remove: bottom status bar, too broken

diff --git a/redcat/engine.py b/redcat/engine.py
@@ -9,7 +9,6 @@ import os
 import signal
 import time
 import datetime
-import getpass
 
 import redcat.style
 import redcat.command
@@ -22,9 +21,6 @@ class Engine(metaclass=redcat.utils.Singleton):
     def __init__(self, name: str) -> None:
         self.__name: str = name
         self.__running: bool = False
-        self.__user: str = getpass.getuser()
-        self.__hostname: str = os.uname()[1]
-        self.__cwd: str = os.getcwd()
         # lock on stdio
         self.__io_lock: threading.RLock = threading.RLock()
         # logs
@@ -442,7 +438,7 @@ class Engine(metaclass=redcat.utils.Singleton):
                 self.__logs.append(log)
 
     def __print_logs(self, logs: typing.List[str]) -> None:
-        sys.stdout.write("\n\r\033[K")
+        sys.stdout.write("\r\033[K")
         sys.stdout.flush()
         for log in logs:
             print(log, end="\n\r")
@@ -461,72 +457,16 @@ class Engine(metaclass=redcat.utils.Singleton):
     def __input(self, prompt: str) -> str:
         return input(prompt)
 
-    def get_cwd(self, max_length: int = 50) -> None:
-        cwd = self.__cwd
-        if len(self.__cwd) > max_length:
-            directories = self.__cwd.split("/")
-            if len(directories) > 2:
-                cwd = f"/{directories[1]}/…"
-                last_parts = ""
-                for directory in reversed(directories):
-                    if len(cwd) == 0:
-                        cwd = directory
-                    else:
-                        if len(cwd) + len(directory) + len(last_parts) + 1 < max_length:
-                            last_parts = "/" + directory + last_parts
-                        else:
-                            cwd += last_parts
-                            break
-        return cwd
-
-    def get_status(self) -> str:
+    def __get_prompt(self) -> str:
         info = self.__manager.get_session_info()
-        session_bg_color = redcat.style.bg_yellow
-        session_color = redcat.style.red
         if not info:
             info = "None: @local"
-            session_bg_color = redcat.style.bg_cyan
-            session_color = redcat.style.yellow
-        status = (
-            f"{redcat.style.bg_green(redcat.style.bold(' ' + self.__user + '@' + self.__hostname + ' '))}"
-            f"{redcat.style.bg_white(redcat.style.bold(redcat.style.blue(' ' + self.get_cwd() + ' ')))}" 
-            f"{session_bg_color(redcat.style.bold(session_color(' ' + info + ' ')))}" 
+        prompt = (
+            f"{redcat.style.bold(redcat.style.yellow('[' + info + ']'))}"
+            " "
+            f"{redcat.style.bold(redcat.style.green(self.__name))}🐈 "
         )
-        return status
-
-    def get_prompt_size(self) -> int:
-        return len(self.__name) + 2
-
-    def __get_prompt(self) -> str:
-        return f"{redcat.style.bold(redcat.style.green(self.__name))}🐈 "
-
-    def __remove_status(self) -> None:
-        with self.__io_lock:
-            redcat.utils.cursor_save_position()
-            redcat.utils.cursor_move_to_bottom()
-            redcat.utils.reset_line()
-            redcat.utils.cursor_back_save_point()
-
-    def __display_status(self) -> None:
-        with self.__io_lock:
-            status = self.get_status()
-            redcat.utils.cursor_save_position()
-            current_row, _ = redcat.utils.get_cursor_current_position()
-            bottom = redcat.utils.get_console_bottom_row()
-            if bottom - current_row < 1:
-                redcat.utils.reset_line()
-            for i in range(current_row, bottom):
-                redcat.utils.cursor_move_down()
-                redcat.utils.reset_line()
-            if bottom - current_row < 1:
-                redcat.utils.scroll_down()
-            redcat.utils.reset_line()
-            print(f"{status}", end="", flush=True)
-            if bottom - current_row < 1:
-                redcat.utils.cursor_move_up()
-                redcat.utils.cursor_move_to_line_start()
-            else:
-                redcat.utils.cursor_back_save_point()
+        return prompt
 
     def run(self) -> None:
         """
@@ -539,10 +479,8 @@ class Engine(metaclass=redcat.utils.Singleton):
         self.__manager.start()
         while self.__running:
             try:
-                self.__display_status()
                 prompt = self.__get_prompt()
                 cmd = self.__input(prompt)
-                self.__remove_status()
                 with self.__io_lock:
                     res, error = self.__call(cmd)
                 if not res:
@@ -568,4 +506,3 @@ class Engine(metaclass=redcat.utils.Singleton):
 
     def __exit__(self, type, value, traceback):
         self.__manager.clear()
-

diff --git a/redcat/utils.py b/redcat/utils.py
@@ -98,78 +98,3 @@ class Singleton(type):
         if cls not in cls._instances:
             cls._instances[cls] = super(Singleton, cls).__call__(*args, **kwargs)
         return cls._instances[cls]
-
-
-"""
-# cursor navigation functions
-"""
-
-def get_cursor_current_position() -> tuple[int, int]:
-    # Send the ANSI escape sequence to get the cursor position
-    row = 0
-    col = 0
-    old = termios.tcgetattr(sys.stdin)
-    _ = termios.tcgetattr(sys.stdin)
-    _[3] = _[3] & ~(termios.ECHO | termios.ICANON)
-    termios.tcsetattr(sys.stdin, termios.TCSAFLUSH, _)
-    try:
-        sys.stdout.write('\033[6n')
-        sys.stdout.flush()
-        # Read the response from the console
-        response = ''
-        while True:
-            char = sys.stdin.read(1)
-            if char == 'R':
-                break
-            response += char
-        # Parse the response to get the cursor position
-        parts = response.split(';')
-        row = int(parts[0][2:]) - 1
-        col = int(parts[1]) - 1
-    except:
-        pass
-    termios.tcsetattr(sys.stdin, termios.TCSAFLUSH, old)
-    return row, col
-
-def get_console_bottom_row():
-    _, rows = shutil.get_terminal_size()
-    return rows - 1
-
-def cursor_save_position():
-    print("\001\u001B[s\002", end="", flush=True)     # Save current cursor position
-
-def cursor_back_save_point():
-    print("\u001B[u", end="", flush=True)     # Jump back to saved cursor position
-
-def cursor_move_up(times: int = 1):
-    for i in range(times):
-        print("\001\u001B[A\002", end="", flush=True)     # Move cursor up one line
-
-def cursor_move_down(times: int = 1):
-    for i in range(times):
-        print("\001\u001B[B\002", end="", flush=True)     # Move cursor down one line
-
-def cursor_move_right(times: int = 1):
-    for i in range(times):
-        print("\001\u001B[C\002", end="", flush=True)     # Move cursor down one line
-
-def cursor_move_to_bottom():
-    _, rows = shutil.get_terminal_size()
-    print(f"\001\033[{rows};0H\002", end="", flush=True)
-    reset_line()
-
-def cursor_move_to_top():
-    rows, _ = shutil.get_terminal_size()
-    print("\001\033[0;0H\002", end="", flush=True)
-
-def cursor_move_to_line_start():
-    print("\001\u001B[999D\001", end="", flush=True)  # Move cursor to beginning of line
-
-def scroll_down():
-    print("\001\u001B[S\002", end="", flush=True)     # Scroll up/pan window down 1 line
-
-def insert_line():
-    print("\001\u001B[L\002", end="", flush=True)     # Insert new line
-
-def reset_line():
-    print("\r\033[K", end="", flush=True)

+ + + + + + +

» What to do
Please give the entries above again in full, exactly as written.

» Result of the task
remove: bottom status bar, too broken

diff --git a/redcat/engine.py b/redcat/engine.py
@@ -9,7 +9,6 @@ import os
 import signal
 import time
 import datetime
-import getpass
 
 import redcat.style
 import redcat.command
@@ -22,9 +21,6 @@ class Engine(metaclass=redcat.utils.Singleton):
     def __init__(self, name: str) -> None:
         self.__name: str = name
         self.__running: bool = False
-        self.__user: str = getpass.getuser()
-        self.__hostname: str = os.uname()[1]
-        self.__cwd: str = os.getcwd()
         # lock on stdio
         self.__io_lock: threading.RLock = threading.RLock()
         # logs
@@ -442,7 +438,7 @@ class Engine(metaclass=redcat.utils.Singleton):
                 self.__logs.append(log)
 
     def __print_logs(self, logs: typing.List[str]) -> None:
-        sys.stdout.write("\n\r\033[K")
+        sys.stdout.write("\r\033[K")
         sys.stdout.flush()
         for log in logs:
             print(log, end="\n\r")
@@ -461,72 +457,16 @@ class Engine(metaclass=redcat.utils.Singleton):
     def __input(self, prompt: str) -> str:
         return input(prompt)
 
-    def get_cwd(self, max_length: int = 50) -> None:
-        cwd = self.__cwd
-        if len(self.__cwd) > max_length:
-            directories = self.__cwd.split("/")
-            if len(directories) > 2:
-                cwd = f"/{directories[1]}/…"
-                last_parts = ""
-                for directory in reversed(directories):
-                    if len(cwd) == 0:
-                        cwd = directory
-                    else:
-                        if len(cwd) + len(directory) + len(last_parts) + 1 < max_length:
-                            last_parts = "/" + directory + last_parts
-                        else:
-                            cwd += last_parts
-                            break
-        return cwd
-
-    def get_status(self) -> str:
+    def __get_prompt(self) -> str:
         info = self.__manager.get_session_info()
-        session_bg_color = redcat.style.bg_yellow
-        session_color = redcat.style.red
         if not info:
             info = "None: @local"
-            session_bg_color = redcat.style.bg_cyan
-            session_color = redcat.style.yellow
-        status = (
-            f"{redcat.style.bg_green(redcat.style.bold(' ' + self.__user + '@' + self.__hostname + ' '))}"
-            f"{redcat.style.bg_white(redcat.style.bold(redcat.style.blue(' ' + self.get_cwd() + ' ')))}" 
-            f"{session_bg_color(redcat.style.bold(session_color(' ' + info + ' ')))}" 
+        prompt = (
+            f"{redcat.style.bold(redcat.style.yellow('[' + info + ']'))}"
+            " "
+            f"{redcat.style.bold(redcat.style.green(self.__name))}🐈 "
         )
-        return status
-
-    def get_prompt_size(self) -> int:
-        return len(self.__name) + 2
-
-    def __get_prompt(self) -> str:
-        return f"{redcat.style.bold(redcat.style.green(self.__name))}🐈 "
-
-    def __remove_status(self) -> None:
-        with self.__io_lock:
-            redcat.utils.cursor_save_position()
-            redcat.utils.cursor_move_to_bottom()
-            redcat.utils.reset_line()
-            redcat.utils.cursor_back_save_point()
-
-    def __display_status(self) -> None:
-        with self.__io_lock:
-            status = self.get_status()
-            redcat.utils.cursor_save_position()
-            current_row, _ = redcat.utils.get_cursor_current_position()
-            bottom = redcat.utils.get_console_bottom_row()
-            if bottom - current_row < 1:
-                redcat.utils.reset_line()
-            for i in range(current_row, bottom):
-                redcat.utils.cursor_move_down()
-                redcat.utils.reset_line()
-            if bottom - current_row < 1:
-                redcat.utils.scroll_down()
-            redcat.utils.reset_line()
-            print(f"{status}", end="", flush=True)
-            if bottom - current_row < 1:
-                redcat.utils.cursor_move_up()
-                redcat.utils.cursor_move_to_line_start()
-            else:
-                redcat.utils.cursor_back_save_point()
+        return prompt
 
     def run(self) -> None:
         """
@@ -539,10 +479,8 @@ class Engine(metaclass=redcat.utils.Singleton):
         self.__manager.start()
         while self.__running:
             try:
-                self.__display_status()
                 prompt = self.__get_prompt()
                 cmd = self.__input(prompt)
-                self.__remove_status()
                 with self.__io_lock:
                     res, error = self.__call(cmd)
                 if not res:
@@ -568,4 +506,3 @@ class Engine(metaclass=redcat.utils.Singleton):
 
     def __exit__(self, type, value, traceback):
         self.__manager.clear()
-

diff --git a/redcat/utils.py b/redcat/utils.py
@@ -98,78 +98,3 @@ class Singleton(type):
         if cls not in cls._instances:
             cls._instances[cls] = super(Singleton, cls).__call__(*args, **kwargs)
         return cls._instances[cls]
-
-
-"""
-# cursor navigation functions
-"""
-
-def get_cursor_current_position() -> tuple[int, int]:
-    # Send the ANSI escape sequence to get the cursor position
-    row = 0
-    col = 0
-    old = termios.tcgetattr(sys.stdin)
-    _ = termios.tcgetattr(sys.stdin)
-    _[3] = _[3] & ~(termios.ECHO | termios.ICANON)
-    termios.tcsetattr(sys.stdin, termios.TCSAFLUSH, _)
-    try:
-        sys.stdout.write('\033[6n')
-        sys.stdout.flush()
-        # Read the response from the console
-        response = ''
-        while True:
-            char = sys.stdin.read(1)
-            if char == 'R':
-                break
-            response += char
-        # Parse the response to get the cursor position
-        parts = response.split(';')
-        row = int(parts[0][2:]) - 1
-        col = int(parts[1]) - 1
-    except:
-        pass
-    termios.tcsetattr(sys.stdin, termios.TCSAFLUSH, old)
-    return row, col
-
-def get_console_bottom_row():
-    _, rows = shutil.get_terminal_size()
-    return rows - 1
-
-def cursor_save_position():
-    print("\001\u001B[s\002", end="", flush=True)     # Save current cursor position
-
-def cursor_back_save_point():
-    print("\u001B[u", end="", flush=True)     # Jump back to saved cursor position
-
-def cursor_move_up(times: int = 1):
-    for i in range(times):
-        print("\001\u001B[A\002", end="", flush=True)     # Move cursor up one line
-
-def cursor_move_down(times: int = 1):
-    for i in range(times):
-        print("\001\u001B[B\002", end="", flush=True)     # Move cursor down one line
-
-def cursor_move_right(times: int = 1):
-    for i in range(times):
-        print("\001\u001B[C\002", end="", flush=True)     # Move cursor down one line
-
-def cursor_move_to_bottom():
-    _, rows = shutil.get_terminal_size()
-    print(f"\001\033[{rows};0H\002", end="", flush=True)
-    reset_line()
-
-def cursor_move_to_top():
-    rows, _ = shutil.get_terminal_size()
-    print("\001\033[0;0H\002", end="", flush=True)
-
-def cursor_move_to_line_start():
-    print("\001\u001B[999D\001", end="", flush=True)  # Move cursor to beginning of line
-
-def scroll_down():
-    print("\001\u001B[S\002", end="", flush=True)     # Scroll up/pan window down 1 line
-
-def insert_line():
-    print("\001\u001B[L\002", end="", flush=True)     # Insert new line
-
-def reset_line():
-    print("\r\033[K", end="", flush=True)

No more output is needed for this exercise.